“I knew if I went home with a gold medal knowing I could do better, I wasn’t going to be very satisfied.” That is how American snowboarding sensation Chloe Kim explained why, after a top score of 93.75 on her first run at the Pyeongchang Olympics, with no one close, she gave it her all on her third and final run– a run that included her signature back-to-back 1080s (think lots of spins in the air off a wall). The gold already belonged to Chloe, yet that last effort earned her an even higher score of 98.25 from the judges. She said she wanted to “one-up myself.”
Shaun White did the same thing at the Vancouver 2010 Olympics. He too had already won halfpipe gold. Yet, with one more run left, he performed his “double McTwist 1260” which skate boarding legend Tony Hawk describes as “this insanely hard trick.” He landed it – and it became a career defining moment.
As someone who seeks to understand the motivations behind human behavior, I am fascinated by those who achieve the height of their professions. How did they get to the top of their game? For both of these two gold medalist snowboarders, the answer in part resides in an “I can do better” mentality. Interviews of Olympic champions have found that they share traits such as: the ability to focus without distraction, goal setting, being coachable, having confidence and being competitive. But as these two snowboarders have demonstrated, there is also an innate desire to stretch their skill, to achieve more and redefine what it means to be at the top of their field. It is this quest for continuous improvement, to be better and define what “best” is that help fuels their tremendous success. When was the last time you felt that your winning work could have been even better?

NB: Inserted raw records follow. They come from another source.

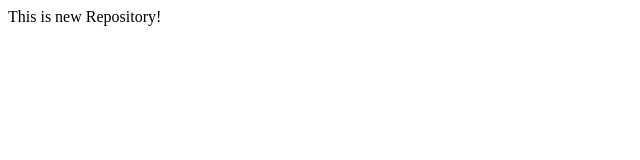
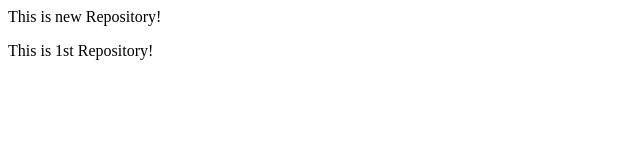
Before and after one commit to CodeIt266/LocalRepo, a plain HTML site: page index.html in a window 1280 px wide. Shown: the whole page, without its empty margins (0-640 px from the left). Drawn offline with Linux system fonts and the light colour scheme.

Commit message:
added text

```diff
--- a/index.html
+++ b/index.html
@@ -1 +1,2 @@
 <p>This is new Repository!</p>
+<p>This is 1st Repository!</p>
```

As Shaun White has said about his epic run in Vancouver, “I left it all out on the mountain that day.” Turns out he also just did the same (while earning another gold medal) in Pyeonchang!